Everyone wants to be respected, but the people who put their lives out there for pop media consumption have even more at stake than the rest of us.
Here's Riggan's problem: he's been glorified as an acting superstar, but he doesn't exactly get respect. All the critics think Mike is a fantastic actor who has real talent; Riggan's just the dude inside the bird costume.
The Birdman franchise has left Riggan in a pickle—he doesn't want to be Birdman anymore. This is why Riggan writes, directs, and stars in a Broadway play: he has to earn the respect and rewrite the reputation he has lost as a celebrity.
Questions About Respect and Reputation
Is Birdman right? Would Riggan be able to regain the respect and admiration of the country if he hopped back in the bird suit?

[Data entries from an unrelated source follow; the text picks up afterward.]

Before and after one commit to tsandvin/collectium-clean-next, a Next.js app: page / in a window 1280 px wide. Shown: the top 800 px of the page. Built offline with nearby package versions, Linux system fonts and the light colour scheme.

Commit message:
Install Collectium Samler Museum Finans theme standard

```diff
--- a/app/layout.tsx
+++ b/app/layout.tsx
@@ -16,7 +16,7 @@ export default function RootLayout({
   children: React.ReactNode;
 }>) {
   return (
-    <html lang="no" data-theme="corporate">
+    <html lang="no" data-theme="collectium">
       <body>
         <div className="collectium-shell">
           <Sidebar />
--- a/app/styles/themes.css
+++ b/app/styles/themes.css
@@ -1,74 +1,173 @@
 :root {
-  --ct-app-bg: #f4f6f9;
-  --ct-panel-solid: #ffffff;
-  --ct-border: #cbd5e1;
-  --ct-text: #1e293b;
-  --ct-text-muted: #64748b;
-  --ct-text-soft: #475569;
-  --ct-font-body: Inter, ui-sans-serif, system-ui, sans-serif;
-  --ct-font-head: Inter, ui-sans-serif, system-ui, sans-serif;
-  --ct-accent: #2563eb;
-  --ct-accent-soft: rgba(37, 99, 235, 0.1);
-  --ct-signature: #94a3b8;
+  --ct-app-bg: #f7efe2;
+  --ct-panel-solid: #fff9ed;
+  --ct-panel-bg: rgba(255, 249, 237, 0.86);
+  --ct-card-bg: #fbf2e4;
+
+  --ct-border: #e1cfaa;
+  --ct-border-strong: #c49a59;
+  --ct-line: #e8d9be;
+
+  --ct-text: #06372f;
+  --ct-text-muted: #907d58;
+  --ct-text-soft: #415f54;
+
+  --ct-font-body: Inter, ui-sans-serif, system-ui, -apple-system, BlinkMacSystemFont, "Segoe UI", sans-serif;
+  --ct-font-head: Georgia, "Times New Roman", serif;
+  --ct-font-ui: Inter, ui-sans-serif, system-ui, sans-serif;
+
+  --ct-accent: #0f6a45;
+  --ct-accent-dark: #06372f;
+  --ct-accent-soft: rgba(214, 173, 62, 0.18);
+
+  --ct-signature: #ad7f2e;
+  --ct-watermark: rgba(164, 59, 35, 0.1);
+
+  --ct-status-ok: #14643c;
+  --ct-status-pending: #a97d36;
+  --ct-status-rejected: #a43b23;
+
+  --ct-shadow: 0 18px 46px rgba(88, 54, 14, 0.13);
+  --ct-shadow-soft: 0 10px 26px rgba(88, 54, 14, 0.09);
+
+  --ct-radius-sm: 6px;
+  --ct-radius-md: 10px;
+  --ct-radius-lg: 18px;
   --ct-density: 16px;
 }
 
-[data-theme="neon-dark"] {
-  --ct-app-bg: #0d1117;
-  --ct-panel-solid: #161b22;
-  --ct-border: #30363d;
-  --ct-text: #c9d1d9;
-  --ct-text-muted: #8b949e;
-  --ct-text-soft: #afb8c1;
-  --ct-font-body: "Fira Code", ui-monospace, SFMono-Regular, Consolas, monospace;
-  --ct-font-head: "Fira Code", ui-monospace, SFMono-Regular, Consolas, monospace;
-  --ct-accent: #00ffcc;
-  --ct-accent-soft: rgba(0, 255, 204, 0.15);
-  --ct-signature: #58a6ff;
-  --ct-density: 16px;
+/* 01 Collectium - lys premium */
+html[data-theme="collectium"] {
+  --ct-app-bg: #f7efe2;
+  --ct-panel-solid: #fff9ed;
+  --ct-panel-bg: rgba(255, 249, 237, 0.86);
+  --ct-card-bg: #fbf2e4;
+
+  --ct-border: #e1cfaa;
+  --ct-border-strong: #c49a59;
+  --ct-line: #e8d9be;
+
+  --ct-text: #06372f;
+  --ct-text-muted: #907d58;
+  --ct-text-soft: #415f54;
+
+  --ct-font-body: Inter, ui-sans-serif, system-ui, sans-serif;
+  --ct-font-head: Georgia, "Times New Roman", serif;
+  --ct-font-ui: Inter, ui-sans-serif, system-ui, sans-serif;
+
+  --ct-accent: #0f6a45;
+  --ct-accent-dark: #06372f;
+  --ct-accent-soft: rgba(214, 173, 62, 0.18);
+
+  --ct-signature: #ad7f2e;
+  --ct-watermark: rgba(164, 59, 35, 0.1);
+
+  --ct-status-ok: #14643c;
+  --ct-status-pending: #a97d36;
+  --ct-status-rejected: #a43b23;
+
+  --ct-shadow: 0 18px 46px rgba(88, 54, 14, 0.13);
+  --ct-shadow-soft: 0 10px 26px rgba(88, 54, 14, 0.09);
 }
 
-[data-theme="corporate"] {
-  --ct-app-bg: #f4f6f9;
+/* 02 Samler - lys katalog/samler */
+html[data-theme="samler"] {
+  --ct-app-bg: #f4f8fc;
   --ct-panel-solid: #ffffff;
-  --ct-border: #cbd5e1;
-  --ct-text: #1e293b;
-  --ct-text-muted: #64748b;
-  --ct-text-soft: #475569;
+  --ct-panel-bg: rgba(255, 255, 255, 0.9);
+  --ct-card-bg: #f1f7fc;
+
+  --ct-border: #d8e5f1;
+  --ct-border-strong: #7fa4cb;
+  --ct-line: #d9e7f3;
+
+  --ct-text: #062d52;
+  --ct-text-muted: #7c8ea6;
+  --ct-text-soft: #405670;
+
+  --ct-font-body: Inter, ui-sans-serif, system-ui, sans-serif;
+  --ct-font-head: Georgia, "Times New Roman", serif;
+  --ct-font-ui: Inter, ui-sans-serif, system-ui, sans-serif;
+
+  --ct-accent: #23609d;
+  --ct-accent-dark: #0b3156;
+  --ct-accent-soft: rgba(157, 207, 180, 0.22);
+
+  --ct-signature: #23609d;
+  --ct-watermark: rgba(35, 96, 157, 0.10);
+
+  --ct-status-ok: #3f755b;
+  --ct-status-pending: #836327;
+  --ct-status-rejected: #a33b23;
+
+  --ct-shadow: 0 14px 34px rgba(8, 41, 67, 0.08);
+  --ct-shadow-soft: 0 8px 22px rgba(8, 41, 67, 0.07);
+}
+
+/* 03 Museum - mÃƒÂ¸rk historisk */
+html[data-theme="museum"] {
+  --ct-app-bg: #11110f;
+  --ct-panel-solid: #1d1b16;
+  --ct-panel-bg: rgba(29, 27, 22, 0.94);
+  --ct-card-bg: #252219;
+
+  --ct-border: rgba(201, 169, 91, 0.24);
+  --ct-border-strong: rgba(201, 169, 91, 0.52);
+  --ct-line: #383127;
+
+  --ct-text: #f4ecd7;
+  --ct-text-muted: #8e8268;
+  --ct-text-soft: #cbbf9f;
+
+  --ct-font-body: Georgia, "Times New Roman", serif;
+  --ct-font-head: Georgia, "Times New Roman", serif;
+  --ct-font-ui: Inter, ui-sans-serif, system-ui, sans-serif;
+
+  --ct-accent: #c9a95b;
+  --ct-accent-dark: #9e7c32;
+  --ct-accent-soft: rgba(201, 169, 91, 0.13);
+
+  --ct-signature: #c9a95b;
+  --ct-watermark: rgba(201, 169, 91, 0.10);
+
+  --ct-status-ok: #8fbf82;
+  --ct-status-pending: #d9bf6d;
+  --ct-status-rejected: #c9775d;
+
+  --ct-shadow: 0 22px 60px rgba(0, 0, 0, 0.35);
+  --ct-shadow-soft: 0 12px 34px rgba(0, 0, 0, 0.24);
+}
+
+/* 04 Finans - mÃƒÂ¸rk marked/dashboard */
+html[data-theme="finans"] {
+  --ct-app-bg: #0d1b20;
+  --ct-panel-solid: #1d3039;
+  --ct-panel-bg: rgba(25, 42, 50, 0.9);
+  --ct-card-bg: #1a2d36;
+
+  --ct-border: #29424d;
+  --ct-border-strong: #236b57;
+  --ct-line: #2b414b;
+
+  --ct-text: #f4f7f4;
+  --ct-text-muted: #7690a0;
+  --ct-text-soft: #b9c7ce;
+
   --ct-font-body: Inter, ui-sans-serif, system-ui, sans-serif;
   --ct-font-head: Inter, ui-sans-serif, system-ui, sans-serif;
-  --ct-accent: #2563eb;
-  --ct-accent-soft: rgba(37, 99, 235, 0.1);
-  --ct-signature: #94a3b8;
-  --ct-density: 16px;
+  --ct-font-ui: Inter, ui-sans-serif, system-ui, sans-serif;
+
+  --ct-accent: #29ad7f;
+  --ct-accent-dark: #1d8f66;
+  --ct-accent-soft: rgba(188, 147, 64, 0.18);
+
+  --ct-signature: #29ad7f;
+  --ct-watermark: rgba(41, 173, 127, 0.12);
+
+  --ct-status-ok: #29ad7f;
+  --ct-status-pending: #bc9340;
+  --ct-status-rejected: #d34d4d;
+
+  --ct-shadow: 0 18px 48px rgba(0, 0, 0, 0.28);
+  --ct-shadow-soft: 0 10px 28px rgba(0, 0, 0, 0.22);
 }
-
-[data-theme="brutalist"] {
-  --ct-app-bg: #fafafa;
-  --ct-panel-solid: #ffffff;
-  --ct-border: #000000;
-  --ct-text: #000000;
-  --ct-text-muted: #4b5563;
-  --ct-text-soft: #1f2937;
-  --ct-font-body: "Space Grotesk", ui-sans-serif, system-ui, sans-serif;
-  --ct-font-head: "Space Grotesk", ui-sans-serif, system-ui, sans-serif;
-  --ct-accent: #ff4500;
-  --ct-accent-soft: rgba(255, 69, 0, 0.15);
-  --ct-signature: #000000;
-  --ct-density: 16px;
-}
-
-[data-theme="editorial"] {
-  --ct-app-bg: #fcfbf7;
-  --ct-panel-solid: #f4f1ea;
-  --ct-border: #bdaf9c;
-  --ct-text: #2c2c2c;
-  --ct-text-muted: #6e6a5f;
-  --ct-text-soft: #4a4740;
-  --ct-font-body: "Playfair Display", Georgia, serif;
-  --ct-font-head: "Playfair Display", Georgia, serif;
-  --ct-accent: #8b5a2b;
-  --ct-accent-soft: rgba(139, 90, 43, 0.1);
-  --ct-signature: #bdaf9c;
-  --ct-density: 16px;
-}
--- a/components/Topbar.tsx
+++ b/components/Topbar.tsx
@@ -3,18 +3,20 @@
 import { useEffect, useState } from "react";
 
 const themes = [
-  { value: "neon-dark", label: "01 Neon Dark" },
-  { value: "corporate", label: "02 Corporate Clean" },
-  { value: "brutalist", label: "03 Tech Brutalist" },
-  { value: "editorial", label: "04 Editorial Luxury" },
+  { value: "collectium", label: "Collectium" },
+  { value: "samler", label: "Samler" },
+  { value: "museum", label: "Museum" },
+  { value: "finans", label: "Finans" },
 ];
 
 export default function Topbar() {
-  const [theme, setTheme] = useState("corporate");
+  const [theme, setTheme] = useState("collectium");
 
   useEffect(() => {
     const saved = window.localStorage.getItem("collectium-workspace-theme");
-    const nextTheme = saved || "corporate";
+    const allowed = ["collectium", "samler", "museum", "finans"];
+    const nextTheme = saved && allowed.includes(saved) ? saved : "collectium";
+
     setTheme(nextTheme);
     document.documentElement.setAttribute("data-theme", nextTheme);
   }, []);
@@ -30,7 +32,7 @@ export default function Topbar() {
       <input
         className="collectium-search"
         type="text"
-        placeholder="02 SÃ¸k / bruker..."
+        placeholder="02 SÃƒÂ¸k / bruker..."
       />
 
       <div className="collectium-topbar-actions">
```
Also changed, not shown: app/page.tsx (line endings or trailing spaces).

Why is Riggan so concerned about being remembered by the world? Is this something his life of celebrity has taught him or is it an innate desire we all feel?
Is all respect made equal? Compare the respect Riggan wants from critics or the media to the respect of his family.
Chew on This
In today's world of mass media consumption and social media connectivity, prestige has taken a backseat to popularity. Being popular is just so much more valuable and easy to monetize.
The battle between prestige and popularity is that of internal and external worth. Being popular means knowledge of you is valued by many people, but being prestigious means you have truly accomplished something worthwhile regardless of acclaim.